Aristides Homos, an Emissary of the Altrurian Commonwealth, visited the United States during the summer of 1893 and the fall and winter following. For some weeks or months he was the guest of a well-known man of letters at a hotel in one of our mountain resorts; in the early autumn he spent several days at the great Columbian Exhibition in Chicago; and later he came to New York, where he remained until he sailed, rather suddenly, for Altruria,... more...

I. THE OUTSET They first met in Boston, but the match was made in Europe, where they afterwards saw each other; whither, indeed, he followed her; and there the match was also broken off. Why it was broken off, and why it was renewed after a lapse of years, is part of quite a long love-story, which I do not think myself qualified to rehearse, distrusting my fitness for a sustained or involved narration; though I am persuaded that a skillful... more...

At the first station where the train stopped, a young German bowed himself into the compartment with the Marches, and so visibly resisted an impulse to smoke that March begged him to light his cigarette. In the talk which this friendly overture led to between them he explained that he was a railway architect, employed by the government on that line of road, and was travelling officially. March spoke of Nuremberg; he owned the sort of surfeit he... more...

They found Burnamy expecting them at the station in Carlsbad, and she scolded him like a mother for taking the trouble to meet them, while she kept back for the present any sign of knowing that he had staid over a day with the Triscoes in Leipsic. He was as affectionately glad to see her and her husband as she could have wished, but she would have liked it better if he had owned up at once about Leipsic. He did not, and it seemed to her that he... more...

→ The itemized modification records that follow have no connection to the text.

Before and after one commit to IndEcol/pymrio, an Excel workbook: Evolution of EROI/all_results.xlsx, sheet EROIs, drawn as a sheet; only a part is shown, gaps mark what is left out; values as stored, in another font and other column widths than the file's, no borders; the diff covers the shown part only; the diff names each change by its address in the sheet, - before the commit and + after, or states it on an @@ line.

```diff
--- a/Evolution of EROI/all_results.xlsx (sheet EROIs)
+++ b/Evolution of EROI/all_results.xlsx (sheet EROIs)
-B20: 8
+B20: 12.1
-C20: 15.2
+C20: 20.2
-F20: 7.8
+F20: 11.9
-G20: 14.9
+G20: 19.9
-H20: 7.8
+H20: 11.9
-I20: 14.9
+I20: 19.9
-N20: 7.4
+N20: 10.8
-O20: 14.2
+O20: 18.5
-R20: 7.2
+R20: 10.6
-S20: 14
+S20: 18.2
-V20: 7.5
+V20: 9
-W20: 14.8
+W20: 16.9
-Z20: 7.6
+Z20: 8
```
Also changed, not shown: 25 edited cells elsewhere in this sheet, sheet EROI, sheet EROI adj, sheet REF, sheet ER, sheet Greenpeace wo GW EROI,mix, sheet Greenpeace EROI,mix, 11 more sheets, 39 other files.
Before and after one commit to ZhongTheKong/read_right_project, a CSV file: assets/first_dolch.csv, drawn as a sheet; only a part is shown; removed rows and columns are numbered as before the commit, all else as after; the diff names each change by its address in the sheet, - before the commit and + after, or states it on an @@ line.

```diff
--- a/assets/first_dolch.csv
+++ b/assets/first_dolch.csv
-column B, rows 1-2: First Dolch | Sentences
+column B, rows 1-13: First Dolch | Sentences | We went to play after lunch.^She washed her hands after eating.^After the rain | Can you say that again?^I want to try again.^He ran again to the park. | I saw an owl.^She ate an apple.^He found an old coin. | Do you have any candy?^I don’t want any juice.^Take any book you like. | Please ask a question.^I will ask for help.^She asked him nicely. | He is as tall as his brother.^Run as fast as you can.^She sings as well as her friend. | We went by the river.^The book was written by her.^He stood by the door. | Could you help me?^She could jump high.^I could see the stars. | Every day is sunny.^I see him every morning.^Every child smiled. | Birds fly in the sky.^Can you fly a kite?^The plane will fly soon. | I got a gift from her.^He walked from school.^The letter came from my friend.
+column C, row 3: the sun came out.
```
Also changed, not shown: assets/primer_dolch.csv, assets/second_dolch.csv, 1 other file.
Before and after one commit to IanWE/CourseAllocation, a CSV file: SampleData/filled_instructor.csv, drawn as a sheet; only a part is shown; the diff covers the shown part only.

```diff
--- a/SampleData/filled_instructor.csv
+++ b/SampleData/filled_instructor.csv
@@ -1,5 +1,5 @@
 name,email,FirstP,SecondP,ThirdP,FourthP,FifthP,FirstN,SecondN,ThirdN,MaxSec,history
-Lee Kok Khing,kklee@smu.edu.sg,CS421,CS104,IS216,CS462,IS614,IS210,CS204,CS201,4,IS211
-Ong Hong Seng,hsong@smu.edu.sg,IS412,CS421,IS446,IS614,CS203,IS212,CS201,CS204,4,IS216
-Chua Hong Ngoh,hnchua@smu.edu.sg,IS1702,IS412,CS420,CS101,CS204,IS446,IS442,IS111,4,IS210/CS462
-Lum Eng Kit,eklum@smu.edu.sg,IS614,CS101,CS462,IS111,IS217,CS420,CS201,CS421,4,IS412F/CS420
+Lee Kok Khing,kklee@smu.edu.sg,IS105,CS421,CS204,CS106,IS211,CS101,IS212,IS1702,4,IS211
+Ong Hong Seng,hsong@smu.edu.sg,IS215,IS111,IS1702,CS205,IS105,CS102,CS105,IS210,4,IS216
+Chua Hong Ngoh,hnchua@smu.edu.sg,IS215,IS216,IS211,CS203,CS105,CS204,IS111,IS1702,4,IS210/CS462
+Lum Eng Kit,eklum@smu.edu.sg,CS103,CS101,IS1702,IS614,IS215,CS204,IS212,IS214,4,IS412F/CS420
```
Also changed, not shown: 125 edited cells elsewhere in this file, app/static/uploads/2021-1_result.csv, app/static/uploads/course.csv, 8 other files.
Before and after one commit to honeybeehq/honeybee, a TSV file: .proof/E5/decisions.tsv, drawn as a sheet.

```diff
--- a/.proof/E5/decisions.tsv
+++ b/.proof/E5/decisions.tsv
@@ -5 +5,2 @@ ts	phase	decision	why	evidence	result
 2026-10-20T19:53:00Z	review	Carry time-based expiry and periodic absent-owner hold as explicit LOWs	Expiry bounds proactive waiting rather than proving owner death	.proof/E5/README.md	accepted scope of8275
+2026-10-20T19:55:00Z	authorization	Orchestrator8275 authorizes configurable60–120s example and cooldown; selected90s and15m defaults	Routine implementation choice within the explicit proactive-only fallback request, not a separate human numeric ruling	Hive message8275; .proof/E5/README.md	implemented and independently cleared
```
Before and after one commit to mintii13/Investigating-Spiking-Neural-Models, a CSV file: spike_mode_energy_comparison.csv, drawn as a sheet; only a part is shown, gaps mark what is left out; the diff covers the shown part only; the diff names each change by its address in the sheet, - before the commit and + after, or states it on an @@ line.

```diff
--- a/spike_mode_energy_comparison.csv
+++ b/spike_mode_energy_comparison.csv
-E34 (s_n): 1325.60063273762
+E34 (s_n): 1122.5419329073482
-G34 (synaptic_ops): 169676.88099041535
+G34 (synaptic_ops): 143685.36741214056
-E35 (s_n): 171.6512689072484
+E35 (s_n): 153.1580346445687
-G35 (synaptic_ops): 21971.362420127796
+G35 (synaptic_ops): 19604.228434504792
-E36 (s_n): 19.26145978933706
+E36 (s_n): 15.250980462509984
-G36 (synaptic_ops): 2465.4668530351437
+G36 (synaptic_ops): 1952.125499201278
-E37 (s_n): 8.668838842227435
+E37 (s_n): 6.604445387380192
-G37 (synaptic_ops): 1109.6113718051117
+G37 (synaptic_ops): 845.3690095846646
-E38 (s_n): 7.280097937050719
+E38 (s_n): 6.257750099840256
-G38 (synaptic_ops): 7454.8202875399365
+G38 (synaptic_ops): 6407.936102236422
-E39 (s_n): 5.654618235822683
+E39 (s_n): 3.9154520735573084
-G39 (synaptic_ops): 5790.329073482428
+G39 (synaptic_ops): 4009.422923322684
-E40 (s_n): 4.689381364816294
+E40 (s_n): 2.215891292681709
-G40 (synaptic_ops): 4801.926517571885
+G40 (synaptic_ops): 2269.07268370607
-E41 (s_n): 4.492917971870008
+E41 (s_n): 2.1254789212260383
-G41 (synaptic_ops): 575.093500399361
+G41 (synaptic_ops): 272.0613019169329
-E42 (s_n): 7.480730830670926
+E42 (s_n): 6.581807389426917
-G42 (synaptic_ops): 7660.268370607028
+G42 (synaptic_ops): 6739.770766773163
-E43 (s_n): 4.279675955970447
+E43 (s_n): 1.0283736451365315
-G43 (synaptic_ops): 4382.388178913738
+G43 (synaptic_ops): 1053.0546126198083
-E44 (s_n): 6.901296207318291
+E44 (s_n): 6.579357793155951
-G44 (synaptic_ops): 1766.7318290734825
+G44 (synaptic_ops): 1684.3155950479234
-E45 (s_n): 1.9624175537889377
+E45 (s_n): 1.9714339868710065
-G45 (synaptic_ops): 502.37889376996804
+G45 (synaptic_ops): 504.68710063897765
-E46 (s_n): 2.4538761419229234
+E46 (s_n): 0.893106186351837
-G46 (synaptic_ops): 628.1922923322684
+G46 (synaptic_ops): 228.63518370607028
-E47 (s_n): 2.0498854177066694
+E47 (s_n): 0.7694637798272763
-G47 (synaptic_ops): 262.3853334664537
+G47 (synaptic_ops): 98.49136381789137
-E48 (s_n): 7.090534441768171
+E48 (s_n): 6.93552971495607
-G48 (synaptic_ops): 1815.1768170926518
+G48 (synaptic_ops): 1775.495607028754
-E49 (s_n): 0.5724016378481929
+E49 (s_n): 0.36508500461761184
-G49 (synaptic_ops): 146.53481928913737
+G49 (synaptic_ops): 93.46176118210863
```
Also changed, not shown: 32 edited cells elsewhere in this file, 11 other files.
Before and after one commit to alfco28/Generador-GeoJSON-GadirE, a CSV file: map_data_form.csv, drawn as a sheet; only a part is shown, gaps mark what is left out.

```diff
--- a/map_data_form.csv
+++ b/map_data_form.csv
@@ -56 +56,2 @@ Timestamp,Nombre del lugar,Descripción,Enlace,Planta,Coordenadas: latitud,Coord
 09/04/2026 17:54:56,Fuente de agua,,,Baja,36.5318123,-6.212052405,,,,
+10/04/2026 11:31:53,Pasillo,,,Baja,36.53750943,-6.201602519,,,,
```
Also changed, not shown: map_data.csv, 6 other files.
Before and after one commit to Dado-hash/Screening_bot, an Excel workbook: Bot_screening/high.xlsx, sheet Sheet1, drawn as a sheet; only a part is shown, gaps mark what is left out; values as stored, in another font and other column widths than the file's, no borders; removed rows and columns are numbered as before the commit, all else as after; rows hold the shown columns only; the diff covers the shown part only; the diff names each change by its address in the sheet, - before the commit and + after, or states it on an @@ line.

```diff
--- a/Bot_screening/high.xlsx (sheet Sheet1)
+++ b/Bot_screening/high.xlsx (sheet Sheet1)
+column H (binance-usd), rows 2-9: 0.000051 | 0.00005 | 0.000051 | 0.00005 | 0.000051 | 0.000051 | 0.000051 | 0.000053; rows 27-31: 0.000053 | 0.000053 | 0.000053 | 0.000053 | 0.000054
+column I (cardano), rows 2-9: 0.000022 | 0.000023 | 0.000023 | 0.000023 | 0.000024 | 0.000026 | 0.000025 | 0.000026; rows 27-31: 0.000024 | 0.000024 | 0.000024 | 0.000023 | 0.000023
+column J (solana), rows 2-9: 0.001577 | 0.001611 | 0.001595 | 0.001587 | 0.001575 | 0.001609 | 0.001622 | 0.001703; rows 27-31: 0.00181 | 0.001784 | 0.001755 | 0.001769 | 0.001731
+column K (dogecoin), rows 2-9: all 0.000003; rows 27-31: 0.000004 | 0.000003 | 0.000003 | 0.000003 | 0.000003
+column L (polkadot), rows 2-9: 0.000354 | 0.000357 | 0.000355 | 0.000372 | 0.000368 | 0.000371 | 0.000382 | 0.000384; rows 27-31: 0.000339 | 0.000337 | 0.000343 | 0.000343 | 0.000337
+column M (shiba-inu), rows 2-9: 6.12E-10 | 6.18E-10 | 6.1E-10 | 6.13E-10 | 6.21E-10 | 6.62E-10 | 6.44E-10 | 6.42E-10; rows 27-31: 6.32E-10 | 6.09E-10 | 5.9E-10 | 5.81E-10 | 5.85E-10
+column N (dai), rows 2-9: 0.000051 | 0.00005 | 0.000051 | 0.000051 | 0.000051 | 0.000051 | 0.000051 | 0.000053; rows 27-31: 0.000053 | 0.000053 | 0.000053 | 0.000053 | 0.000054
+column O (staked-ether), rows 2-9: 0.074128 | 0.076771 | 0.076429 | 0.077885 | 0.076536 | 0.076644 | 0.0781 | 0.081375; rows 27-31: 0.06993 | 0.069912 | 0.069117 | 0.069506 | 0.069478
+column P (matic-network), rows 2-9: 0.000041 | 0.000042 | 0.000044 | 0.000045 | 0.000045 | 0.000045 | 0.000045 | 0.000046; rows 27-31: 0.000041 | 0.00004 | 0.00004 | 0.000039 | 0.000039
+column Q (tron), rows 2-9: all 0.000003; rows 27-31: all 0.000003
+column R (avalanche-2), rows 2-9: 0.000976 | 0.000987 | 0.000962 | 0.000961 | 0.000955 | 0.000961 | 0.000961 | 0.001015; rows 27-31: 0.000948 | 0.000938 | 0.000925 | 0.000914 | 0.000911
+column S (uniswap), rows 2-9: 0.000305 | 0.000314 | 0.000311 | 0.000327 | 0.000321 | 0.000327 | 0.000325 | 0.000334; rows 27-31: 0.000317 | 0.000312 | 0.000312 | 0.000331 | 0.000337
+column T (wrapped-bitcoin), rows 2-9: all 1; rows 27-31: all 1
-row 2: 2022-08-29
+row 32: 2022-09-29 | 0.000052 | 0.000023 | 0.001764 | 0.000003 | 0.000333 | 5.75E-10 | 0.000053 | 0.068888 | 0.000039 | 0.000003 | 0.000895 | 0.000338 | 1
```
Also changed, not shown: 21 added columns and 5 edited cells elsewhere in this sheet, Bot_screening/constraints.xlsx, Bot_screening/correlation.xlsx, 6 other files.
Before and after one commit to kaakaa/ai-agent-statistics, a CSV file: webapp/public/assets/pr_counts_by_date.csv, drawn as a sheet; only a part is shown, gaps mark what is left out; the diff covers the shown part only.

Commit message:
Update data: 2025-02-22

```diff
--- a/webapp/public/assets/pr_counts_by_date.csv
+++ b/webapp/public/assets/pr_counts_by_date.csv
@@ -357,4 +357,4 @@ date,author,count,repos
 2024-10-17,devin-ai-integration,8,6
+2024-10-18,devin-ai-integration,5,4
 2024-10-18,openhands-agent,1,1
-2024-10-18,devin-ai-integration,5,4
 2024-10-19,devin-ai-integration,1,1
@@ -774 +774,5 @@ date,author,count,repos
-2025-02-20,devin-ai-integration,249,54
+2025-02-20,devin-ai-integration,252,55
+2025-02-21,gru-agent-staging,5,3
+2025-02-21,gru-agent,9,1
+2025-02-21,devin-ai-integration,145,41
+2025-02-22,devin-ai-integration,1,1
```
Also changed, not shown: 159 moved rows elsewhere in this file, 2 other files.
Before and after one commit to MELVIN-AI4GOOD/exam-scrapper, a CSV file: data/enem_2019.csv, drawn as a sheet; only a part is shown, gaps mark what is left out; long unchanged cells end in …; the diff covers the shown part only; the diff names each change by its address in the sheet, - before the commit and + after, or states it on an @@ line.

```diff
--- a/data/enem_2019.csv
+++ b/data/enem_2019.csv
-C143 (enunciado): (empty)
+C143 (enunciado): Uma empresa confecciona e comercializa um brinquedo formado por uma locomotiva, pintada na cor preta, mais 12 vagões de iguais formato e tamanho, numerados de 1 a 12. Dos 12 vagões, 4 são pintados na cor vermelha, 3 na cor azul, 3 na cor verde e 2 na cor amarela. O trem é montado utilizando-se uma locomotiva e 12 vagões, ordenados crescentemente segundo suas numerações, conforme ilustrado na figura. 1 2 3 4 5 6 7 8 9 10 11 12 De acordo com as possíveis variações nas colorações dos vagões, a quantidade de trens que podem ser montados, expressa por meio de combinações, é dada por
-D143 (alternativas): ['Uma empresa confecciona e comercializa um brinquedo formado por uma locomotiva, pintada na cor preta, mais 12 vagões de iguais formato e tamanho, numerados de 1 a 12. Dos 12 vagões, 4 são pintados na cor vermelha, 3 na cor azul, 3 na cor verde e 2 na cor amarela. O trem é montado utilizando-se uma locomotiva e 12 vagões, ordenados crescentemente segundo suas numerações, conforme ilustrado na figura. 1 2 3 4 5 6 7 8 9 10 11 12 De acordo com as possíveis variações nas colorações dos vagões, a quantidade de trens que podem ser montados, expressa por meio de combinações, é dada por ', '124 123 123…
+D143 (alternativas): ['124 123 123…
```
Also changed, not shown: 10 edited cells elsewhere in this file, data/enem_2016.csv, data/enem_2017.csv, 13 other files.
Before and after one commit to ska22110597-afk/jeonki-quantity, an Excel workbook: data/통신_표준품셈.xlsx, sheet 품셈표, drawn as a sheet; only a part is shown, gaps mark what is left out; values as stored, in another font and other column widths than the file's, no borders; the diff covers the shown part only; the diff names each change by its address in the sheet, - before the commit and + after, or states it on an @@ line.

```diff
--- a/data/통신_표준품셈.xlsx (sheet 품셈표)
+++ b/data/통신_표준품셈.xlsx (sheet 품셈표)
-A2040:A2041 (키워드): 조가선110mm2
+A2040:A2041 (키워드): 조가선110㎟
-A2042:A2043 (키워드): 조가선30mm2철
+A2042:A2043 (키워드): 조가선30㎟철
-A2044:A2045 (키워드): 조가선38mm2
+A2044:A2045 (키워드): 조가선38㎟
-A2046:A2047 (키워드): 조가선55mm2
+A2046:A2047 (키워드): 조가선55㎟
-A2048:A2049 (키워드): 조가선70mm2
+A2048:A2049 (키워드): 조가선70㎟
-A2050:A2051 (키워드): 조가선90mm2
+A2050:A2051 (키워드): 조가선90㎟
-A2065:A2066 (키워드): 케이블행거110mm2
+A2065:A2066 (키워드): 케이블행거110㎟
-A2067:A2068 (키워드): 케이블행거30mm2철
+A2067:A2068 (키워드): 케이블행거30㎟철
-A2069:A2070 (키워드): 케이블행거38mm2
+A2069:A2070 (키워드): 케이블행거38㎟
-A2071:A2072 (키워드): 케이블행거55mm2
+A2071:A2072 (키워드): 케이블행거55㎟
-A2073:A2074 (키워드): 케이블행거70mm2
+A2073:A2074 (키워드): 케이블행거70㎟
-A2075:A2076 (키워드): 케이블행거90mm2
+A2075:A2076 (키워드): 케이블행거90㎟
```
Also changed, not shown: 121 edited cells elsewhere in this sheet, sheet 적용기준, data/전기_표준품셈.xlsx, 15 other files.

"You need the rest," said the Business End; "and your wife wants you to go, as well as your doctor. Besides, it's your Sabbatical year, and you, could send back a lot of stuff for the magazine." "Is that your notion of a Sabbatical year?" asked the editor. "No; I throw that out as a bait to your conscience. You needn't write a line while you're gone. I wish you wouldn't for your own sake; although every number that hasn't got you in it is a... more...